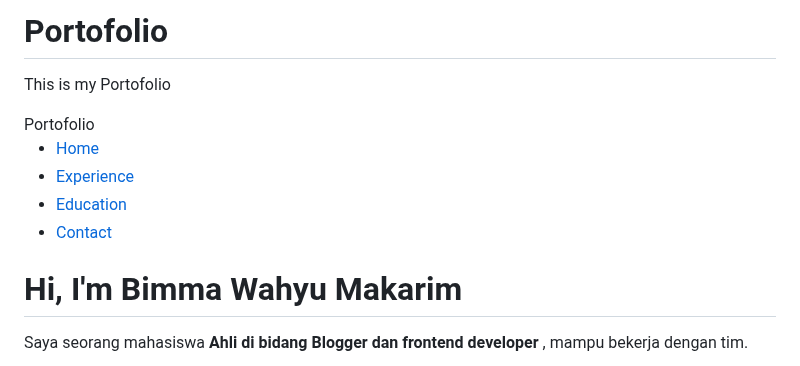
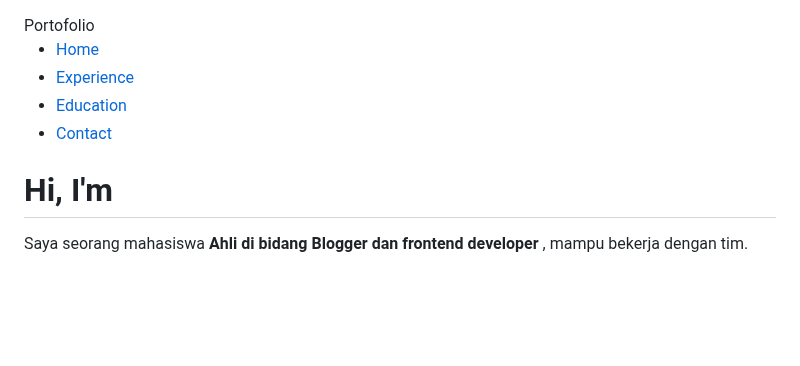
Before and after one commit to Bimskuy1/Portofolio, a Markdown page: README.md, the part around the change. Rendered like a GitHub page; blank space fills up the shorter version.

```diff
--- a/README.md
+++ b/README.md
@@ -1,5 +1,3 @@
-# Portofolio
-This is my Portofolio
 <!DOCTYPE html>
 <html lang="en">
 <head>
@@ -27,7 +25,7 @@ This is my Portofolio
 
   <main class="hero">
     <div class="text-section">
-      <h1>Hi, I'm Bimma Wahyu Makarim <span class="typing"></span></h1>
+      <h1>Hi, I'm <span class="typing"></span></h1>
       <p>
         Saya seorang mahasiswa <strong> Ahli di bidang Blogger dan frontend developer </strong>, mampu bekerja dengan tim.
       </p>
```
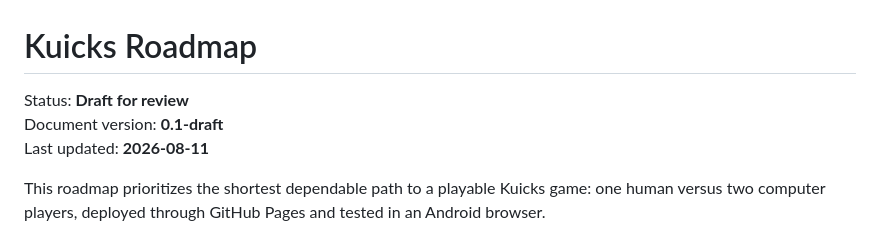
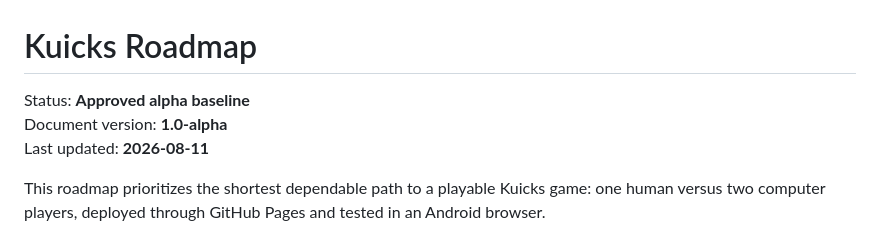
Before and after one commit to jmbjr/Kuicks, a Markdown page: ROADMAP.md, the part around the change. GitHub-like rendering.

Commit message:
Record roadmap approval metadata

```diff
--- a/ROADMAP.md
+++ b/ROADMAP.md
@@ -1,7 +1,7 @@
 # Kuicks Roadmap
 
-Status: **Draft for review**
-Document version: **0.1-draft**
+Status: **Approved alpha baseline**
+Document version: **1.0-alpha**
 Last updated: **2026-08-11**
 
 This roadmap prioritizes the shortest dependable path to a playable Kuicks game: one human versus two computer players, deployed through GitHub Pages and tested in an Android browser.
```
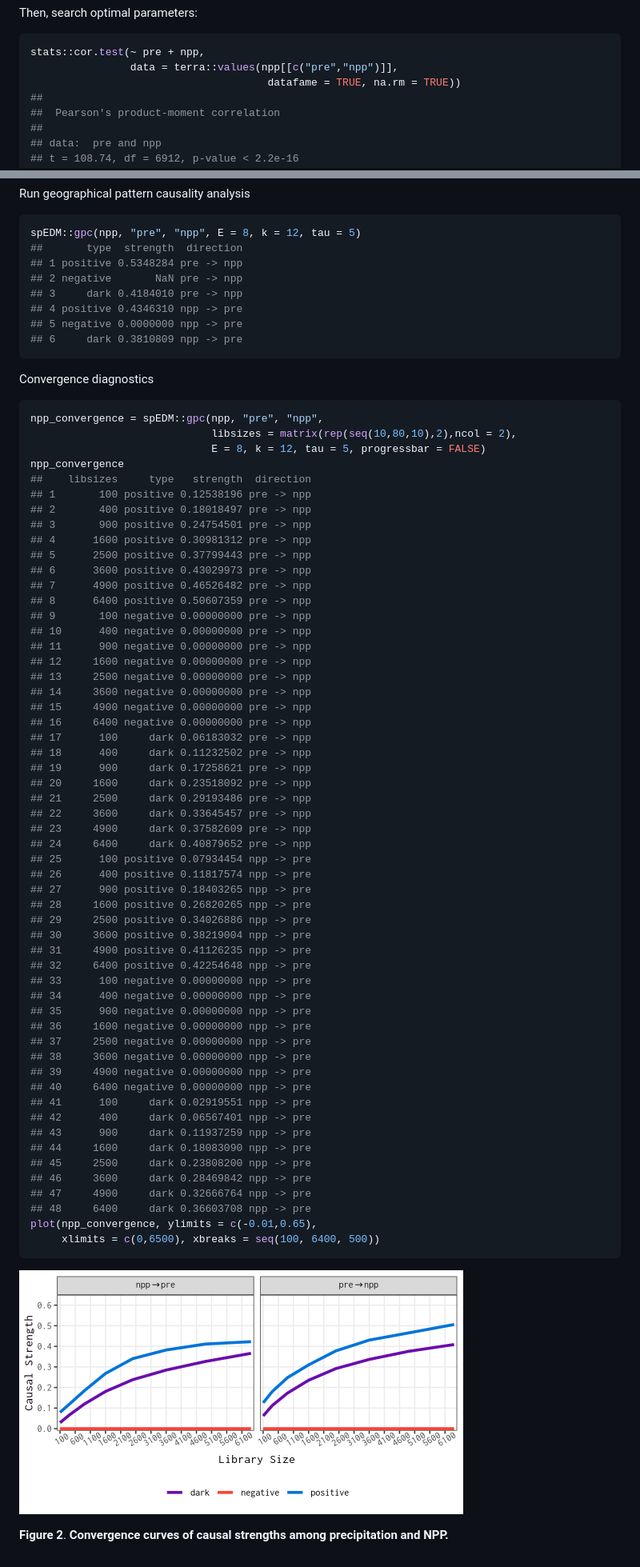
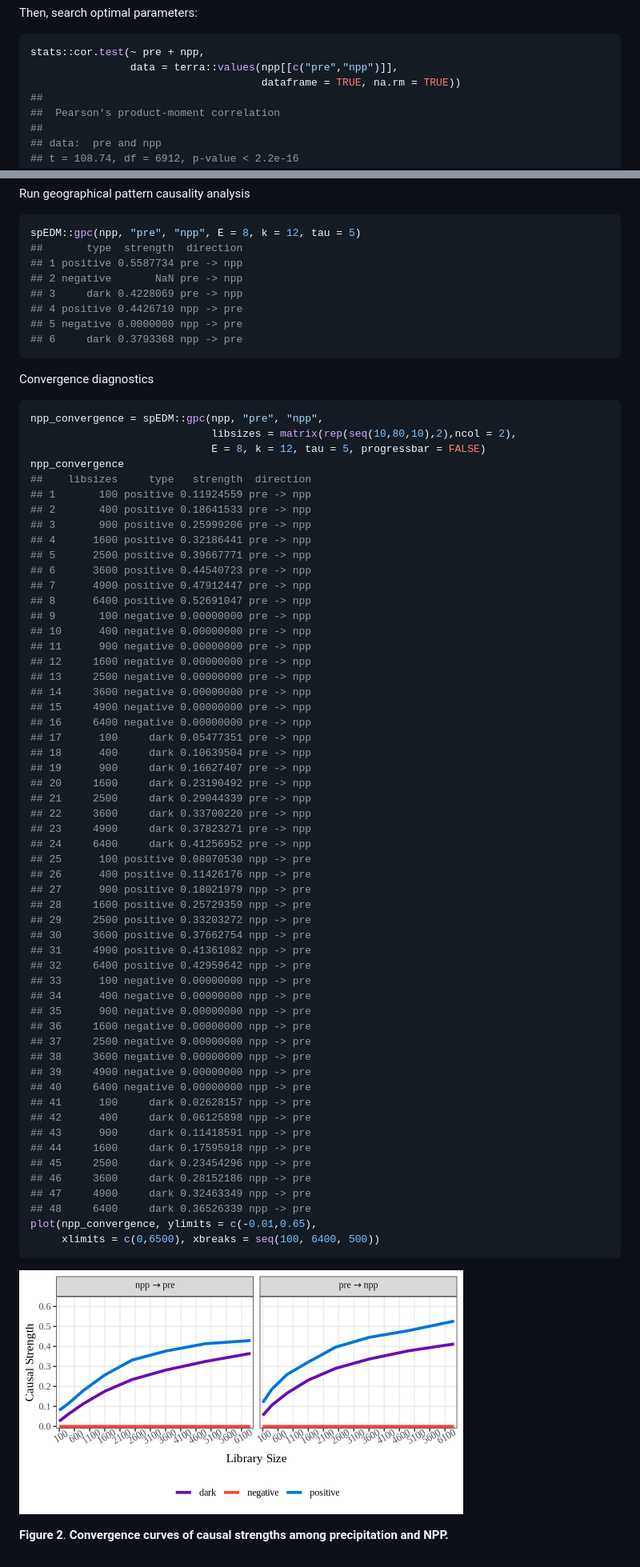
Before and after one commit to stscl/spEDM, a Markdown page: articles/main4_gpc.md, 2 parts joined by grey strips. Shown: that part at 80% size. GitHub-like rendering; pictures changed too: reference/figures/gpc/fig2-1.png.

````diff
--- a/articles/main4_gpc.md
+++ b/articles/main4_gpc.md
@@ -258,7 +258,7 @@ Then, search optimal parameters:
 ``` r
 stats::cor.test(~ pre + npp,
                 data = terra::values(npp[[c("pre","npp")]],
-                                      datafame = TRUE, na.rm = TRUE))
+                                     dataframe = TRUE, na.rm = TRUE))
 ##
 ##  Pearson's product-moment correlation
 ##
@@ -282,12 +282,12 @@ Run geographical pattern causality analysis
 ``` r
 spEDM::gpc(npp, "pre", "npp", E = 8, k = 12, tau = 5)
 ##       type  strength  direction
-## 1 positive 0.5348284 pre -> npp
+## 1 positive 0.5587734 pre -> npp
 ## 2 negative       NaN pre -> npp
-## 3     dark 0.4184010 pre -> npp
-## 4 positive 0.4346310 npp -> pre
+## 3     dark 0.4228069 pre -> npp
+## 4 positive 0.4426710 npp -> pre
 ## 5 negative 0.0000000 npp -> pre
-## 6     dark 0.3810809 npp -> pre
+## 6     dark 0.3793368 npp -> pre
 ```
 
 Convergence diagnostics
@@ -298,14 +298,14 @@ npp_convergence = spEDM::gpc(npp, "pre", "npp",
                              E = 8, k = 12, tau = 5, progressbar = FALSE)
 npp_convergence
 ##    libsizes     type   strength  direction
-## 1       100 positive 0.12538196 pre -> npp
-## 2       400 positive 0.18018497 pre -> npp
-## 3       900 positive 0.24754501 pre -> npp
-## 4      1600 positive 0.30981312 pre -> npp
-## 5      2500 positive 0.37799443 pre -> npp
-## 6      3600 positive 0.43029973 pre -> npp
-## 7      4900 positive 0.46526482 pre -> npp
-## 8      6400 positive 0.50607359 pre -> npp
+## 1       100 positive 0.11924559 pre -> npp
+## 2       400 positive 0.18641533 pre -> npp
+## 3       900 positive 0.25999206 pre -> npp
+## 4      1600 positive 0.32186441 pre -> npp
+## 5      2500 positive 0.39667771 pre -> npp
+## 6      3600 positive 0.44540723 pre -> npp
+## 7      4900 positive 0.47912447 pre -> npp
+## 8      6400 positive 0.52691047 pre -> npp
 ## 9       100 negative 0.00000000 pre -> npp
 ## 10      400 negative 0.00000000 pre -> npp
 ## 11      900 negative 0.00000000 pre -> npp
@@ -314,22 +314,22 @@ npp_convergence
 ## 14     3600 negative 0.00000000 pre -> npp
 ## 15     4900 negative 0.00000000 pre -> npp
 ## 16     6400 negative 0.00000000 pre -> npp
-## 17      100     dark 0.06183032 pre -> npp
-## 18      400     dark 0.11232502 pre -> npp
-## 19      900     dark 0.17258621 pre -> npp
-## 20     1600     dark 0.23518092 pre -> npp
-## 21     2500     dark 0.29193486 pre -> npp
-## 22     3600     dark 0.33645457 pre -> npp
-## 23     4900     dark 0.37582609 pre -> npp
-## 24     6400     dark 0.40879652 pre -> npp
-## 25      100 positive 0.07934454 npp -> pre
-## 26      400 positive 0.11817574 npp -> pre
-## 27      900 positive 0.18403265 npp -> pre
-## 28     1600 positive 0.26820265 npp -> pre
-## 29     2500 positive 0.34026886 npp -> pre
-## 30     3600 positive 0.38219004 npp -> pre
-## 31     4900 positive 0.41126235 npp -> pre
-## 32     6400 positive 0.42254648 npp -> pre
+## 17      100     dark 0.05477351 pre -> npp
+## 18      400     dark 0.10639504 pre -> npp
+## 19      900     dark 0.16627407 pre -> npp
+## 20     1600     dark 0.23190492 pre -> npp
+## 21     2500     dark 0.29044339 pre -> npp
+## 22     3600     dark 0.33700220 pre -> npp
+## 23     4900     dark 0.37823271 pre -> npp
+## 24     6400     dark 0.41256952 pre -> npp
+## 25      100 positive 0.08070530 npp -> pre
+## 26      400 positive 0.11426176 npp -> pre
+## 27      900 positive 0.18021979 npp -> pre
+## 28     1600 positive 0.25729359 npp -> pre
+## 29     2500 positive 0.33203272 npp -> pre
+## 30     3600 positive 0.37662754 npp -> pre
+## 31     4900 positive 0.41361082 npp -> pre
+## 32     6400 positive 0.42959642 npp -> pre
 ## 33      100 negative 0.00000000 npp -> pre
 ## 34      400 negative 0.00000000 npp -> pre
 ## 35      900 negative 0.00000000 npp -> pre
@@ -338,14 +338,14 @@ npp_convergence
 ## 38     3600 negative 0.00000000 npp -> pre
 ## 39     4900 negative 0.00000000 npp -> pre
 ## 40     6400 negative 0.00000000 npp -> pre
-## 41      100     dark 0.02919551 npp -> pre
-## 42      400     dark 0.06567401 npp -> pre
-## 43      900     dark 0.11937259 npp -> pre
-## 44     1600     dark 0.18083090 npp -> pre
-## 45     2500     dark 0.23808200 npp -> pre
-## 46     3600     dark 0.28469842 npp -> pre
-## 47     4900     dark 0.32666764 npp -> pre
-## 48     6400     dark 0.36603708 npp -> pre
+## 41      100     dark 0.02628157 npp -> pre
+## 42      400     dark 0.06125898 npp -> pre
+## 43      900     dark 0.11418591 npp -> pre
+## 44     1600     dark 0.17595918 npp -> pre
+## 45     2500     dark 0.23454296 npp -> pre
+## 46     3600     dark 0.28152186 npp -> pre
+## 47     4900     dark 0.32463349 npp -> pre
+## 48     6400     dark 0.36526339 npp -> pre
 plot(npp_convergence, ylimits = c(-0.01,0.65),
      xlimits = c(0,6500), xbreaks = seq(100, 6400, 500))
 ```
````
Also changed, not shown: other parts of articles/main4_gpc.md (+36 -36 lines), news/index.md (+4 -0 lines), reference/figures/gpc/fig1-1.png, 4 other files.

--------------------------------------------------

Aim of the exercise | Give an exact copy of every line from the one holding "0.11418591 npp -> pre" through the end of the records, both included, and no other lines.

Task answer |
+## 43      900     dark 0.11418591 npp -> pre
+## 44     1600     dark 0.17595918 npp -> pre
+## 45     2500     dark 0.23454296 npp -> pre
+## 46     3600     dark 0.28152186 npp -> pre
+## 47     4900     dark 0.32463349 npp -> pre
+## 48     6400     dark 0.36526339 npp -> pre
 plot(npp_convergence, ylimits = c(-0.01,0.65),
      xlimits = c(0,6500), xbreaks = seq(100, 6400, 500))
 ```
````
Also changed, not shown: other parts of articles/main4_gpc.md (+36 -36 lines), news/index.md (+4 -0 lines), reference/figures/gpc/fig1-1.png, 4 other files.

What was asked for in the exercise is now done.